Alexandros Ph. Lagopoulos

The object of the present paper is not a specific semiotic system, but the domain of semiotic theories in the strict sense – that is, excluding semiotising approaches, such as phenomenology or the British school of Cultural Studies; thus, my approach is meta-theoretical. Within this framework, the organising principle will be the opposition continuity vs discontinuity. On the basis of this opposition, a theoretical matrix will be constructed with the purpose to allow a deeper theoretical and historical understanding of the nature of the different semiotic currents and the relations between them.
The analysis follows five axes:

  1. The irreconcilable opposition between European Saussurean semiotics and North-American Peircian semiotics. Saussurean semiotics emerged from a scientific field, that of linguistics, while Peircian semiotics attempt to apply directly, and without mediations, a philosophy to a great variety of scientific fields. While Saussurean semiotics limits itself to the domain of culture, Peircian semiotics has the ambition to claim also a part of the positive sciences, namely life sciences, starting with zoosemiotics and ending with biosemiotics.
  2. The continuous development of Saussurean semiotics. For about seven decades, Saussurean ‘classical’, ‘orthodox’ semiotics has evolved through a series of currents. These currents brought a continuous widening, deepening and refinement of the semiotic concepts and classical semiotics had a profound impact on social sciences, the humanities and the arts.
  3. The relation between structuralism and poststructuralism. From the ideological (and rather messianic) viewpoint of poststructuralism, this relation is one of rupture, but from the metatheoretical viewpoint there is a strong thread of continuity (including Lévi-Straussian views), without denying the factor(s) of discontinuity due to German philosophy and the factors discussed below (e).
  4. The influence of Marxism on classical semiotics. It is a notable fact that the majority of classical semioticians, due to the positivist and formalist nature of semiotics, are ignorant of, not to say inimical to, Marxism. This is why I feel it important to make reference to the influence of Marxism on semiotics.
  5. The influence of Marxism on poststructuralism. Poststructuralism started emerging just a few years before May ’68, but this uprising had a decisive impact on its formation. The active forces in the streets of Paris were, on the one hand, the Situationists and the Surrealists, and on the other the psychoanalysts, who proved to be a kindred movement. Most of the leading poststructuralist figures were affiliated to the official or radical Left.
  6. The relation between poststructuralism and postmodernism. Postmodernism as a theory followed poststructuralism, both in the historical and the theoretical sense, but as a concrete phenomenon it predates it, since it first appeared as an artistic reaction against high modernism in the U.S. of the sixties. Theoretical postmodernism emerged from the encounter of French poststructuralism with this local American postmodernism. The merging of the two traditions inescapably led to misunderstandings.

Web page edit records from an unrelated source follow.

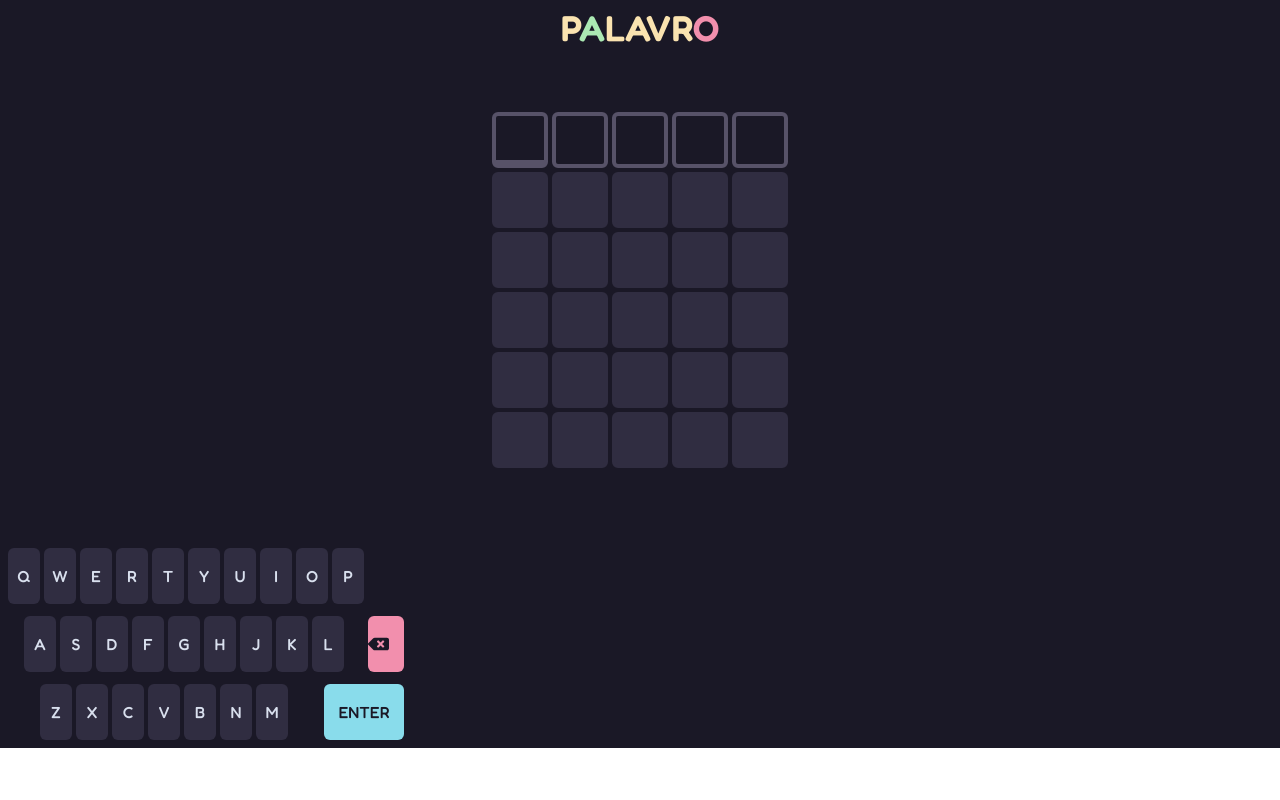
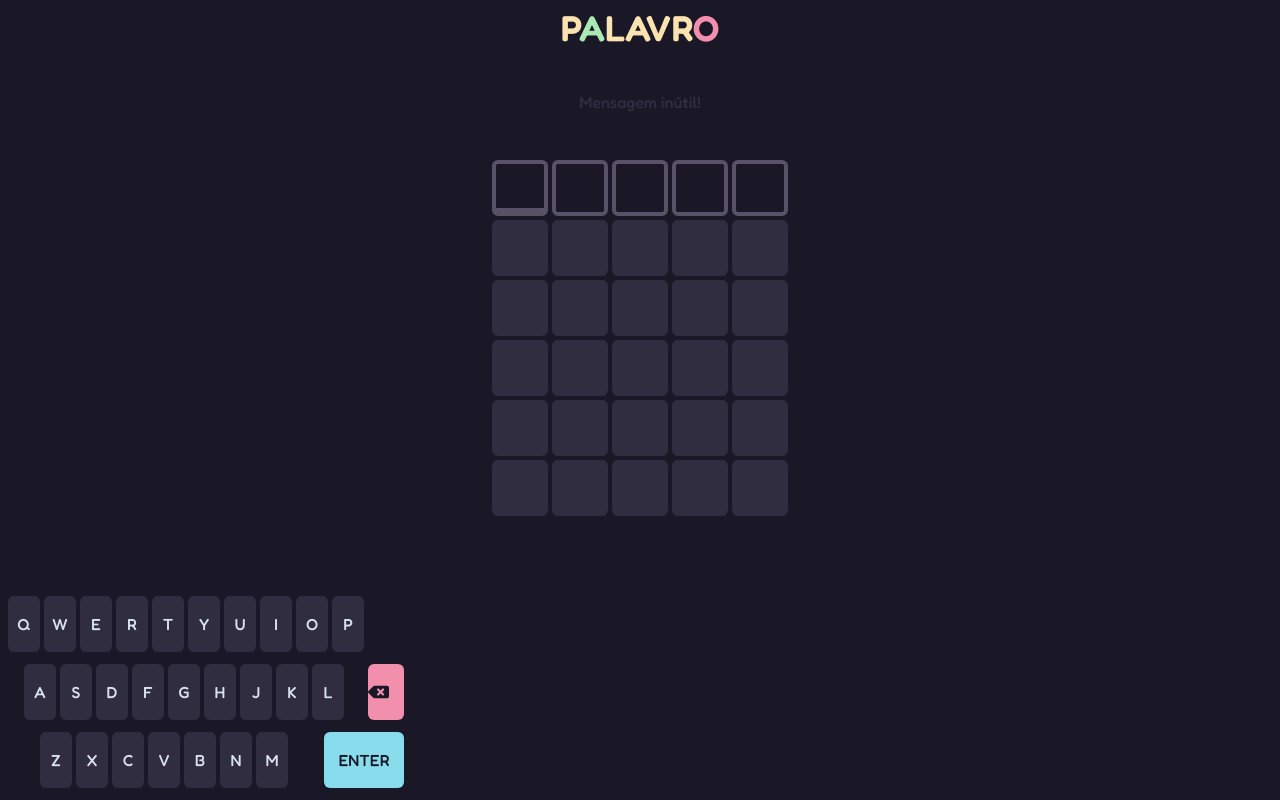
Before and after one commit to sph3/palavro, a React (Vite) app: page / in a window 1280 px wide. Built offline with nearby package versions, Linux system fonts and the light colour scheme.

Commit message:
I don't even know anymore

```diff
--- a/index.html
+++ b/index.html
@@ -7,7 +7,7 @@
       name="viewport"
       content="width=device-width, height=device-height, initial-scale=1"
     />
-    <title>Vite App</title>
+    <title>Palavro</title>
   </head>
   <body>
     <div id="root"></div>
--- a/src/App.tsx
+++ b/src/App.tsx
@@ -1,7 +1,21 @@
+import { useEffect, useState } from 'react';
 import { Game } from './components/Game';
 import { Header } from './components/Header';
+import { Keyboard } from './components/Keyboard';
+import { Notification } from './components/Notification';
+
+type NotificationType = {
+  color: string;
+  message: string;
+};
 
 export const App = () => {
+  const [notify, setNotify] = useState({} as NotificationType);
+
+  useEffect(() => {
+    setNotify({ color: 'blue', message: 'Mensagem inútil!' });
+  }, []);
+
   return (
     <section id="root" className="dark">
       <main
@@ -9,7 +23,9 @@ export const App = () => {
         className="py-2 justify-center text-center dark:bg-black1 bg-gray1"
       >
         <Header />
+        <Notification color={notify.color} message={notify.message} />
         <Game />
+        <Keyboard />
       </main>
     </section>
   );
--- a/src/components/Board.tsx
+++ b/src/components/Board.tsx
@@ -5,7 +5,7 @@ export const Board: FC<any> = () => {
   const [activeRow, setActiveRow] = useState(0);
 
   return (
-    <section id="board" className="flex flex-col gap-1 mt-16">
+    <section id="board" className="flex flex-col gap-1 mt-8">
       <Row rowId={0} active={true} />
       <Row rowId={1} active={false} />
       <Row rowId={2} active={false} />
--- a/src/components/Game.tsx
+++ b/src/components/Game.tsx
@@ -5,7 +5,6 @@ export const Game = () => {
   return (
     <>
       <Board />
-      <Keyboard />
     </>
   );
 };
--- a/src/components/Key.tsx
+++ b/src/components/Key.tsx
@@ -5,7 +5,7 @@ type KeyProps = React.ComponentProps<'button'> & {
 export const Key = (props: KeyProps) => {
   if (props.children) {
     return (
-      <button className="ml-5 h-14 w-9 justify-center bg-red border-0 rounded-md">
+      <button className="ml-5 h-14 w-9 justify-center items-center bg-red border-0 rounded-md">
         {props.children}
       </button>
     );
--- a/src/components/Keyboard.tsx
+++ b/src/components/Keyboard.tsx
@@ -6,7 +6,10 @@ export const Keyboard = () => {
       id="keyboard-root"
       className="flex flex-col m-auto mt-20 gap-3 items-start px-2"
     >
-      <div id="row-1" className="flex flex-row justify-center gap-1">
+      <div
+        id="row-1"
+        className="flex flex-row flex-shrink-0 justify-center gap-1"
+      >
         <Key dataKey="q" />
         <Key dataKey="w" />
         <Key dataKey="e" />
@@ -18,7 +21,10 @@ export const Keyboard = () => {
         <Key dataKey="o" />
         <Key dataKey="p" />
       </div>
-      <div id="row-2" className="ml-4 flex flex-row justify-center gap-1">
+      <div
+        id="row-2"
+        className="ml-4 flex flex-row flex-shrink-0 justify-center gap-1"
+      >
         <Key dataKey="a" />
         <Key dataKey="s" />
         <Key dataKey="d" />
@@ -41,7 +47,10 @@ export const Keyboard = () => {
           </svg>
         </Key>
       </div>
-      <div id="row-3" className="ml-8 flex flex-row justify-center gap-1">
+      <div
+        id="row-3"
+        className="ml-8 flex flex-row flex-shrink-0 justify-center gap-1"
+      >
         <Key dataKey="z" />
         <Key dataKey="x" />
         <Key dataKey="c" />
--- /dev/null
+++ b/src/components/Notification.tsx
@@ -0,0 +1,18 @@
+import { FC, useEffect, useState } from 'react';
+
+type NotificationType = {
+  color?: string;
+  message?: string;
+};
+
+export const Notification: FC<NotificationType> = ({ color, message }) => {
+  return (
+    <section id="notify-root" className="h-12 mt-8">
+      <div
+        className={`rounded-md flex justify-center items-center h-11 w-2/3 m-auto text-center bg-${color}`}
+      >
+        <p className="font-medium text-black3">{message}</p>
+      </div>
+    </section>
+  );
+};
--- a/src/index.css
+++ b/src/index.css
@@ -3,11 +3,17 @@
 @tailwind components;
 @tailwind utilities;
 
+html,
 body {
+  overflow: hidden;
+  position: relative;
+}
+
+body {
+  background-color: rgb(26 24 38);
   margin: 0;
   font-family: 'Fredoka', sans-serif;
   box-sizing: border-box;
-  height: calc(var(--vh, 1vh) * 100);
 }
 
 code {
```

The paper will close with a typological matrix, displaying the classification of the semiotic currents in respect to the theoretical matrix above, some brief thoughts about the diffusion of the main semiotic currents and a proposal for what I believe to be a fertile future orientation for semiotics.